The music of Benjamin Finger is often like a mash of dissociated elements, torn from their original source and desperately trying to incorporate themselves in new pieces. Fragments of drumbeat enter at jarring tempos, melodies make wary ascensions on tenuous foundations of free-flowing harmonies, and the album works best when you can really hear the music hesitantly assembling itself – staggering to its feet and collapsing in on itself in an eternal cycle of trial and error.
Ambient electronica is at the core of all this: synthesisers and electro-beats placed in the complementary company of acoustic guitars, pianos, glockenspiels and various other pieces of acoustic instrumentation. It’s a similar timbral palette to that utilised by the likes of Four Tet and Solar Fields, although the context in which it is used puts a lot of distance between Finger and these artists. Ever during its most beat-driven stretches, For You, Sleepsleeper never feels like music to dance to – it’s too brittle, and each metronomic bass drum thump brings the compositions ever closer to the inevitable collapse.

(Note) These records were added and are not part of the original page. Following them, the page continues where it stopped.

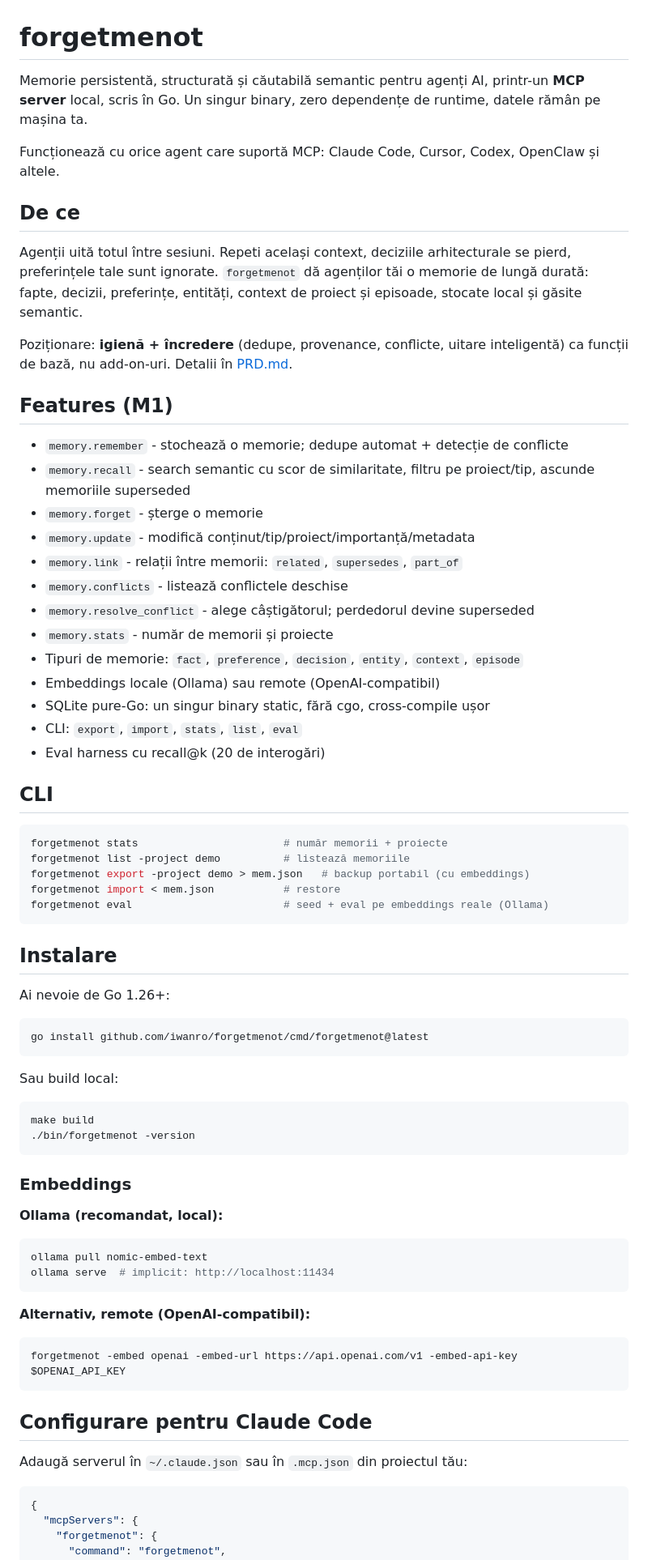
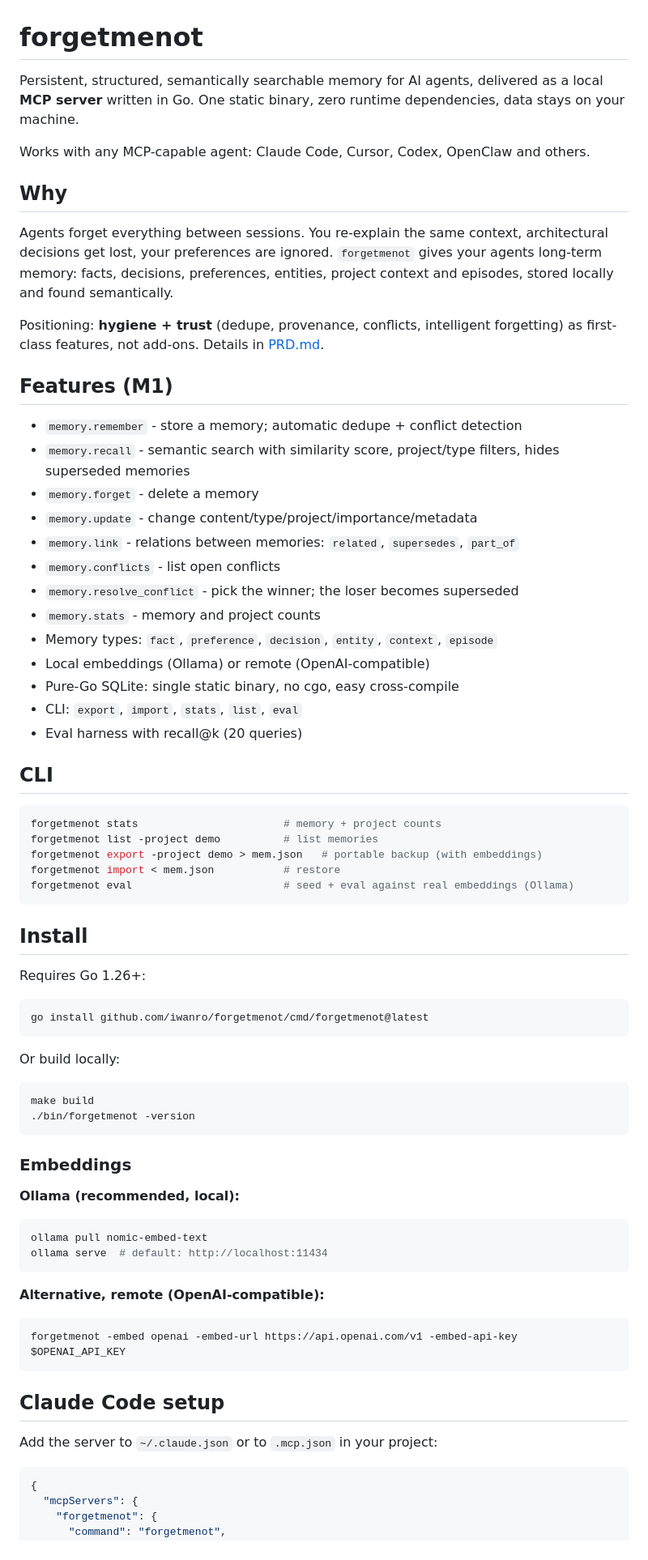
Before and after one commit to iwanro/forgetmenot, a Markdown page: README.md, the part around one of its changes. Shown at 81% size. Drawn GitHub-style.

Commit message:
README: translate to English for GitHub audience

````diff
--- a/README.md
+++ b/README.md
@@ -1,50 +1,50 @@
 # forgetmenot
 
-Memorie persistentă, structurată și căutabilă semantic pentru agenți AI, printr-un **MCP server** local, scris în Go. Un singur binary, zero dependențe de runtime, datele rămân pe mașina ta.
+Persistent, structured, semantically searchable memory for AI agents, delivered as a local **MCP server** written in Go. One static binary, zero runtime dependencies, data stays on your machine.
 
-Funcționează cu orice agent care suportă MCP: Claude Code, Cursor, Codex, OpenClaw și altele.
+Works with any MCP-capable agent: Claude Code, Cursor, Codex, OpenClaw and others.
 
-## De ce
+## Why
 
-Agenții uită totul între sesiuni. Repeti același context, deciziile arhitecturale se pierd, preferințele tale sunt ignorate. `forgetmenot` dă agenților tăi o memorie de lungă durată: fapte, decizii, preferințe, entități, context de proiect și episoade, stocate local și găsite semantic.
+Agents forget everything between sessions. You re-explain the same context, architectural decisions get lost, your preferences are ignored. `forgetmenot` gives your agents long-term memory: facts, decisions, preferences, entities, project context and episodes, stored locally and found semantically.
 
-Poziționare: **igienă + încredere** (dedupe, provenance, conflicte, uitare inteligentă) ca funcții de bază, nu add-on-uri. Detalii în [PRD.md](./PRD.md).
+Positioning: **hygiene + trust** (dedupe, provenance, conflicts, intelligent forgetting) as first-class features, not add-ons. Details in [PRD.md](./PRD.md).
 
 ## Features (M1)
 
-- `memory.remember` - stochează o memorie; dedupe automat + detecție de conflicte
-- `memory.recall` - search semantic cu scor de similaritate, filtru pe proiect/tip, ascunde memoriile superseded
-- `memory.forget` - șterge o memorie
-- `memory.update` - modifică conținut/tip/proiect/importanță/metadata
-- `memory.link` - relații între memorii: `related`, `supersedes`, `part_of`
-- `memory.conflicts` - listează conflictele deschise
-- `memory.resolve_conflict` - alege câștigătorul; perdedorul devine superseded
-- `memory.stats` - număr de memorii și proiecte
-- Tipuri de memorie: `fact`, `preference`, `decision`, `entity`, `context`, `episode`
-- Embeddings locale (Ollama) sau remote (OpenAI-compatibil)
-- SQLite pure-Go: un singur binary static, fără cgo, cross-compile ușor
+- `memory.remember` - store a memory; automatic dedupe + conflict detection
+- `memory.recall` - semantic search with similarity score, project/type filters, hides superseded memories
+- `memory.forget` - delete a memory
+- `memory.update` - change content/type/project/importance/metadata
+- `memory.link` - relations between memories: `related`, `supersedes`, `part_of`
+- `memory.conflicts` - list open conflicts
+- `memory.resolve_conflict` - pick the winner; the loser becomes superseded
+- `memory.stats` - memory and project counts
+- Memory types: `fact`, `preference`, `decision`, `entity`, `context`, `episode`
+- Local embeddings (Ollama) or remote (OpenAI-compatible)
+- Pure-Go SQLite: single static binary, no cgo, easy cross-compile
 - CLI: `export`, `import`, `stats`, `list`, `eval`
-- Eval harness cu recall@k (20 de interogări)
+- Eval harness with recall@k (20 queries)
 
 ## CLI
 
 ```bash
-forgetmenot stats                       # număr memorii + proiecte
-forgetmenot list -project demo          # listează memoriile
-forgetmenot export -project demo > mem.json   # backup portabil (cu embeddings)
+forgetmenot stats                       # memory + project counts
+forgetmenot list -project demo          # list memories
+forgetmenot export -project demo > mem.json   # portable backup (with embeddings)
 forgetmenot import < mem.json           # restore
-forgetmenot eval                        # seed + eval pe embeddings reale (Ollama)
+forgetmenot eval                        # seed + eval against real embeddings (Ollama)
 ```
 
-## Instalare
+## Install
 
-Ai nevoie de Go 1.26+:
+Requires Go 1.26+:
 
 ```bash
 go install github.com/iwanro/forgetmenot/cmd/forgetmenot@latest
 ```
 
-Sau build local:
+Or build locally:
 
 ```bash
 make build
@@ -53,22 +53,22 @@ make build
 
 ### Embeddings
 
-**Ollama (recomandat, local):**
+**Ollama (recommended, local):**
 
 ```bash
 ollama pull nomic-embed-text
-ollama serve  # implicit: http://localhost:11434
+ollama serve  # default: http://localhost:11434
 ```
 
-**Alternativ, remote (OpenAI-compatibil):**
+**Alternative, remote (OpenAI-compatible):**
 
 ```bash
 forgetmenot -embed openai -embed-url https://api.openai.com/v1 -embed-api-key $OPENAI_API_KEY
 ```
 
-## Configurare pentru Claude Code
+## Claude Code setup
 
-Adaugă serverul în `~/.claude.json` sau în `.mcp.json` din proiectul tău:
+Add the server to `~/.claude.json` or to `.mcp.json` in your project:
 
 ```json
 {
````
Also changed, not shown: other parts of README.md (+20 -19 lines).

In fact, the more assertive the album sounds, the less interesting it becomes – rhythm is occasionally granted too much of a foothold, steering the music into floaty, directionless jams that pale in comparison to the album’s more careful and delicate compositions. Thankfully, these are rare enough to ignore for the most part (“Without Finger Features” and “Drowned In Elbows” are the only two main culprits), and overall, For You, Sleepsleeper leaves the listener charmed by and addicted to its hesitance and fragility.